These questions are getting fairly large though, so it may be helpful to tie them down to something more specific. Looking at the beginning of Austen’s Persuasion, we immediately encounter Sir Walter Elliot, Anne’s father whose narcissism would give Narcissus a run for his money. Sir Elliot is obssessed with his own standing in having a baronetcy: “[Sir Elliot] considered the blessing of beauty as inferior only to the blessing of a baronetcy; and the Sir Walter Elliot, who united these gifts, was the constant object of his warmest respect and devotion” (6). We learn very quickly in the novel that the very baronetcy Elliot loves so much is imperiled by his inability to control his spending, a trait he shares with his daughter Elizabeth. To return to the issue of evolutionary cognition, to what extent could we apply this to Sir Elliot and Elizabeth? Are they failing at cognition and mind-reading, and if so shouldn’t that mean they fall as characters more successful at it rise, promoting the evolution of cognition?
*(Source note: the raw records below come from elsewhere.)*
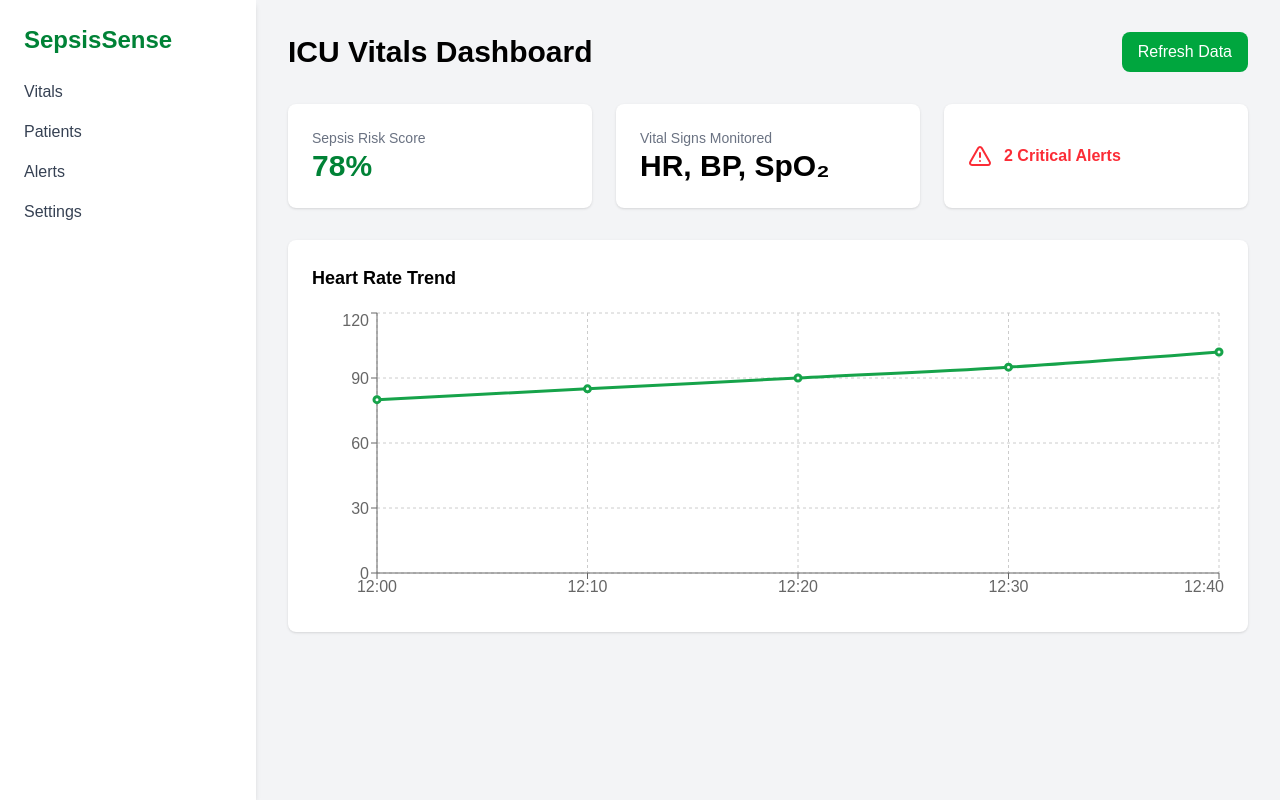
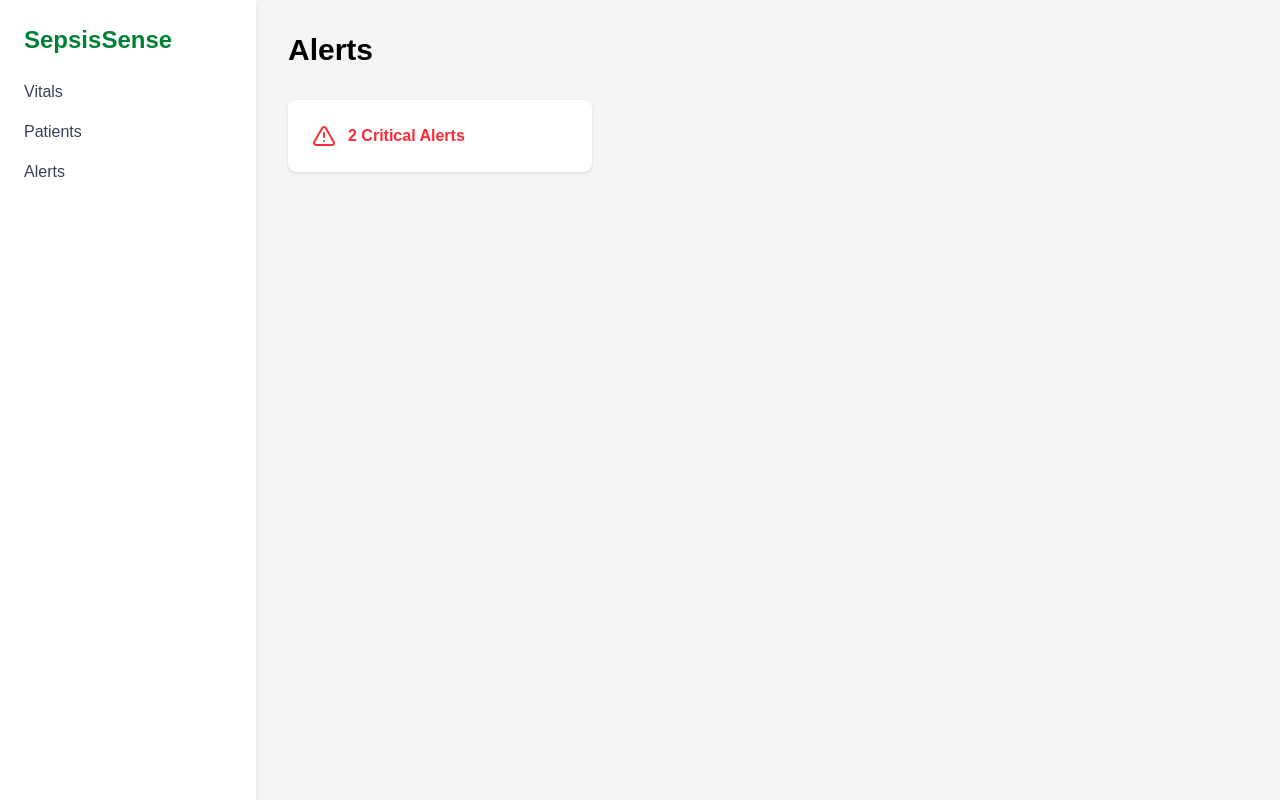
Before and after one commit to Sambarlasagna/Sepsis-Detector, a Next.js app in the folder frontend/: page /dashboard/alerts in a window 1280 px wide. Built offline with nearby package versions, Linux system fonts and the light colour scheme.

Commit message:
removed settings

```diff
--- a/frontend/src/app/dashboard/alerts/page.jsx
+++ b/frontend/src/app/dashboard/alerts/page.jsx
@@ -11,47 +11,22 @@ const vitalsData = [
   { time: "12:40", hr: 102, bp: 108 },
 ];
 
-export default function VitalsPage() {
+export default function AlertsPage() {
   const [riskScore, setRiskScore] = useState(78);
 
   return (
     <>
       <header className="flex justify-between items-center mb-8">
-        <h2 className="text-3xl font-semibold text-black">ICU Vitals Dashboard</h2>
-        <button className="px-4 py-2 bg-green-600 text-white rounded-lg hover:bg-green-700">
-          Refresh Data
-        </button>
+        <h2 className="text-3xl font-semibold text-black">Alerts</h2>
       </header>
 
       {/* Cards */}
       <div className="grid grid-cols-3 gap-6 mb-8">
-        <div className="bg-white p-6 rounded-lg shadow">
-          <h3 className="text-gray-500 text-sm">Sepsis Risk Score</h3>
-          <p className="text-3xl font-bold text-green-700">{riskScore}%</p>
-        </div>
-        <div className="bg-white p-6 rounded-lg shadow">
-          <h3 className="text-gray-500 text-sm">Vital Signs Monitored</h3>
-          <p className="text-3xl font-bold text-black">HR, BP, SpO₂</p>
-        </div>
         <div className="bg-white p-6 rounded-lg shadow flex items-center gap-3">
           <AlertTriangle className="text-red-500" />
           <p className="font-semibold text-red-500">2 Critical Alerts</p>
         </div>
       </div>
-
-      {/* Chart */}
-      <div className="bg-white p-6 rounded-lg shadow">
-        <h3 className="text-lg font-semibold mb-4 text-black">Heart Rate Trend</h3>
-        <ResponsiveContainer width="100%" height={300}>
-          <LineChart data={vitalsData}>
-            <CartesianGrid strokeDasharray="3 3" />
-            <XAxis dataKey="time" />
-            <YAxis />
-            <Tooltip />
-            <Line type="monotone" dataKey="hr" stroke="#16a34a" strokeWidth={3} />
-          </LineChart>
-        </ResponsiveContainer>
-      </div>
     </>
   );
 }
--- a/frontend/src/app/dashboard/layout.jsx
+++ b/frontend/src/app/dashboard/layout.jsx
@@ -10,7 +10,7 @@ export default function DashboardLayout({ children }) {
           <Link href="/dashboard/vitals" className="text-gray-700 hover:text-green-700">Vitals</Link>
           <Link href="/dashboard/patients" className="text-gray-700 hover:text-green-700">Patients</Link>
           <Link href="/dashboard/alerts" className="text-gray-700 hover:text-green-700">Alerts</Link>
-          <Link href="/dashboard/settings" className="text-gray-700 hover:text-green-700">Settings</Link>
+
         </nav>
       </aside>
 
--- a/frontend/src/app/dashboard/patients/page.jsx
+++ b/frontend/src/app/dashboard/patients/page.jsx
@@ -11,7 +11,7 @@ const vitalsData = [
   { time: "12:40", hr: 102, bp: 108 },
 ];
 
-export default function VitalsPage() {
+export default function PatientsPage() {
   const [riskScore, setRiskScore] = useState(78);
 
   return (
--- a/frontend/src/app/dashboard/settings/page.jsx
+++ /dev/null
@@ -1,57 +0,0 @@
-"use client";
-import { useState } from "react";
-import { LineChart, Line, XAxis, YAxis, CartesianGrid, Tooltip, ResponsiveContainer } from "recharts";
-import { AlertTriangle } from "lucide-react";
-
-const vitalsData = [
-  { time: "12:00", hr: 80, bp: 120 },
-  { time: "12:10", hr: 85, bp: 118 },
-  { time: "12:20", hr: 90, bp: 115 },
-  { time: "12:30", hr: 95, bp: 110 },
-  { time: "12:40", hr: 102, bp: 108 },
-];
-
-export default function VitalsPage() {
-  const [riskScore, setRiskScore] = useState(78);
-
-  return (
-    <>
-      <header className="flex justify-between items-center mb-8">
-        <h2 className="text-3xl font-semibold text-black">ICU Vitals Dashboard</h2>
-        <button className="px-4 py-2 bg-green-600 text-white rounded-lg hover:bg-green-700">
-          Refresh Data
-        </button>
-      </header>
-
-      {/* Cards */}
-      <div className="grid grid-cols-3 gap-6 mb-8">
-        <div className="bg-white p-6 rounded-lg shadow">
-          <h3 className="text-gray-500 text-sm">Sepsis Risk Score</h3>
-          <p className="text-3xl font-bold text-green-700">{riskScore}%</p>
-        </div>
-        <div className="bg-white p-6 rounded-lg shadow">
-          <h3 className="text-gray-500 text-sm">Vital Signs Monitored</h3>
-          <p className="text-3xl font-bold text-black">HR, BP, SpO₂</p>
-        </div>
-        <div className="bg-white p-6 rounded-lg shadow flex items-center gap-3">
-          <AlertTriangle className="text-red-500" />
-          <p className="font-semibold text-red-500">2 Critical Alerts</p>
-        </div>
-      </div>
-
-      {/* Chart */}
-      <div className="bg-white p-6 rounded-lg shadow">
-        <h3 className="text-lg font-semibold mb-4 text-black">Heart Rate Trend</h3>
-        <ResponsiveContainer width="100%" height={300}>
-          <LineChart data={vitalsData}>
-            <CartesianGrid strokeDasharray="3 3" />
-            <XAxis dataKey="time" />
-            <YAxis />
-            <Tooltip />
-            <Line type="monotone" dataKey="hr" stroke="#16a34a" strokeWidth={3} />
-          </LineChart>
-        </ResponsiveContainer>
-      </div>
-    </>
-  );
-}
```
Also changed, not shown: 1 other file (tests, documents, lock files or other folders).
It seems that they do fail at cognition and mind-reading, particularly when it comes to imagining themselves and the states of others (this has the consistent potential of getting them into trouble). However they obviously do not fail as the novel progresses, admittedly largely thanks to Anne’s persistent endeavors on their behalf. Their inability to mind-read and play the social game well does not prevent them from arriving safely at the end of the novel. This is by no means a takedown of evolutionary processes in cognition, and indeed it is a bit of a straw man to say that minds in the form of eighteenth and nineteenth century characters are what Zunshine and others are talking about with evolutionary cognition. Nevertheless, the characters of Persuasion demonstrate some of the problems with trying to map evolutionary processes onto modern consciousness and mind-reading. Perhaps it is simply a matter of time, and in the short span of recent human history we cannot see further evolutionary change in social mind-reading. Yet even this relies on a host of assumptions that remain very difficult to prove. What does seem apparent is that cognitive narrative theory needs to be a bit more careful with how and when it utilizes evolution in its explanations of modern human minds.